October 31/Ann Arbor, Mich./University of Michigan -- A common food preservative appears to slow or even stop the growth of certain head and neck cancers, according to a University of Michigan study. The researchers found that the anti-bacterial agent Nisin activates a protein that promotes cell death in cancer cells, but does not harm normal "good" cells.

Oral cancer is a leading cause of death worldwide, with between 40-6-% of patients surviving for five years after diagnosis.

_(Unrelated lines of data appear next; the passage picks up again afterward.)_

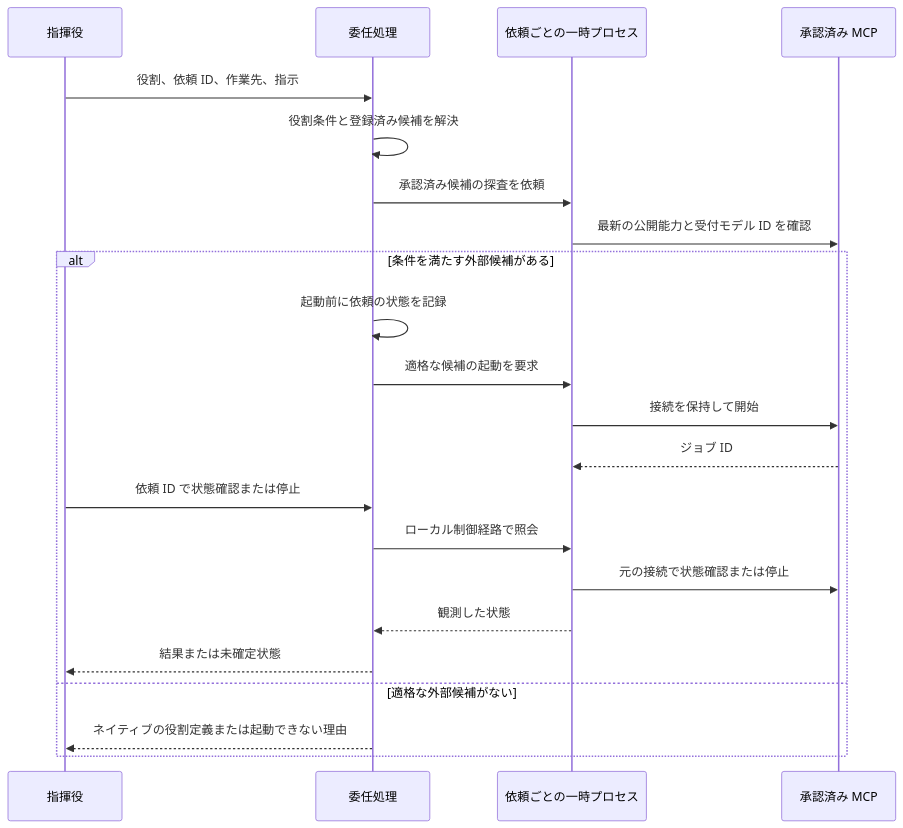
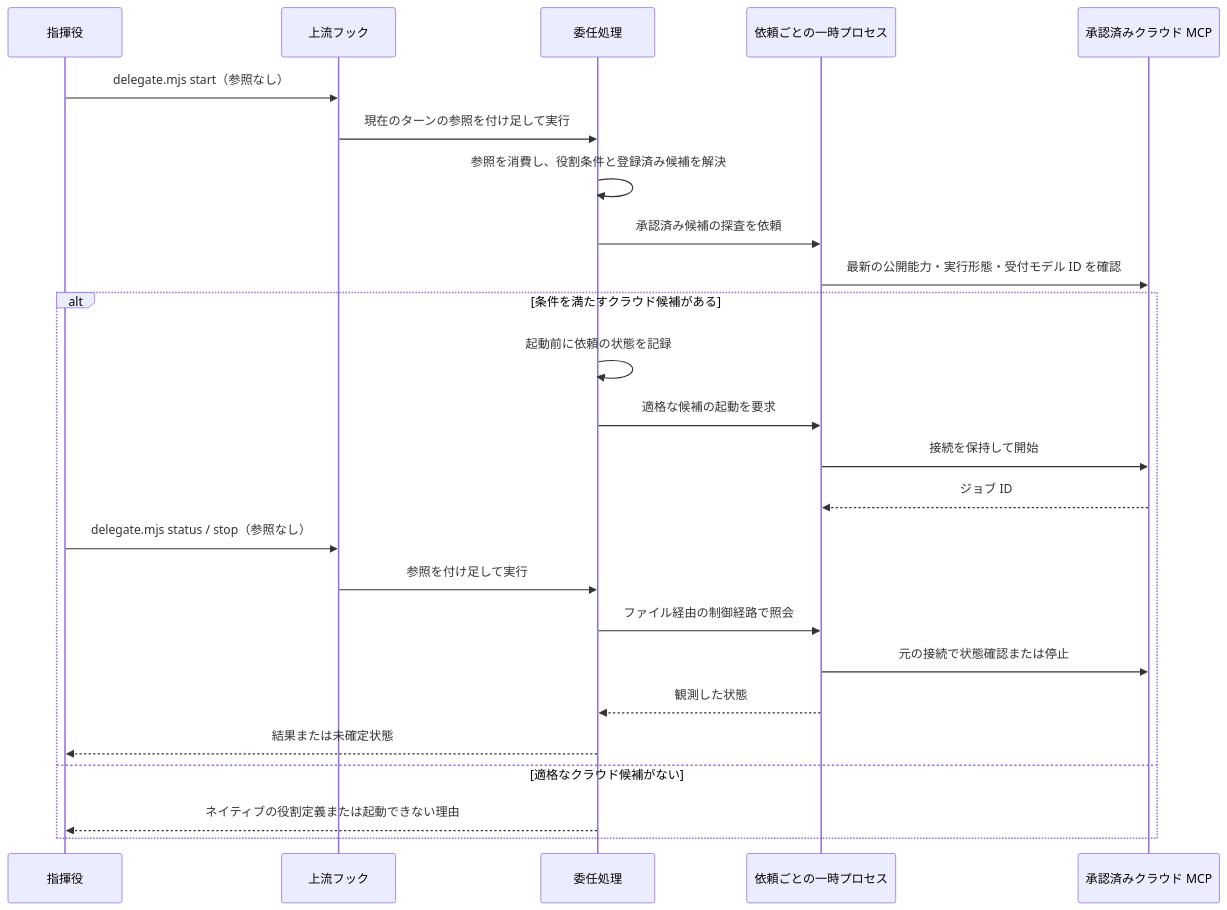
One commit to nekono-dev/cc-sdd-bootstrap changed the second of 2 diagrams in .kiro/specs/codex-delegation/design.md. Above: the diagram before and after it, drawn with Mermaid. The commit also changed other lines of this file and 4 other files, not shown here.

````diff
--- a/.kiro/specs/codex-delegation/design.md
+++ b/.kiro/specs/codex-delegation/design.md
@@ -101,24 +110,27 @@
 ```mermaid
 sequenceDiagram
     participant C as 指揮役
+    participant H as 上流フック
     participant D as 委任処理
     participant W as 依頼ごとの一時プロセス
-    participant M as 承認済み MCP
-    C->>D: 役割、依頼 ID、作業先、指示
-    D->>D: 役割条件と登録済み候補を解決
+    participant M as 承認済みクラウド MCP
+    C->>H: delegate.mjs start（参照なし）
+    H->>D: 現在のターンの参照を付け足して実行
+    D->>D: 参照を消費し、役割条件と登録済み候補を解決
     D->>W: 承認済み候補の探査を依頼
-    W->>M: 最新の公開能力と受付モデル ID を確認
-    alt 条件を満たす外部候補がある
+    W->>M: 最新の公開能力・実行形態・受付モデル ID を確認
+    alt 条件を満たすクラウド候補がある
         D->>D: 起動前に依頼の状態を記録
         D->>W: 適格な候補の起動を要求
         W->>M: 接続を保持して開始
         M-->>W: ジョブ ID
-        C->>D: 依頼 ID で状態確認または停止
-        D->>W: ローカル制御経路で照会
+        C->>H: delegate.mjs status / stop（参照なし）
+        H->>D: 参照を付け足して実行
+        D->>W: ファイル経由の制御経路で照会
         W->>M: 元の接続で状態確認または停止
         W-->>D: 観測した状態
         D-->>C: 結果または未確定状態
-    else 適格な外部候補がない
+    else 適格なクラウド候補がない
         D-->>C: ネイティブの役割定義または起動できない理由
     end
 ```
````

Nisin is a broad spectrum anti-bacterial, effective against the microbes that cause staph infections and botulism, as well as many types of food spoilage. The World Health Organization and the U.S. Food and Drug Administration approved it for human consumption several decades ago. University of Michigan School of Dentistry professor Yvonne Kapila, the study's principal investigator, says that suggests obtaining FDA approval to test Nisin's cancer-fighting properties in clinical trials should be easier than with a therapy that has never been tried on people.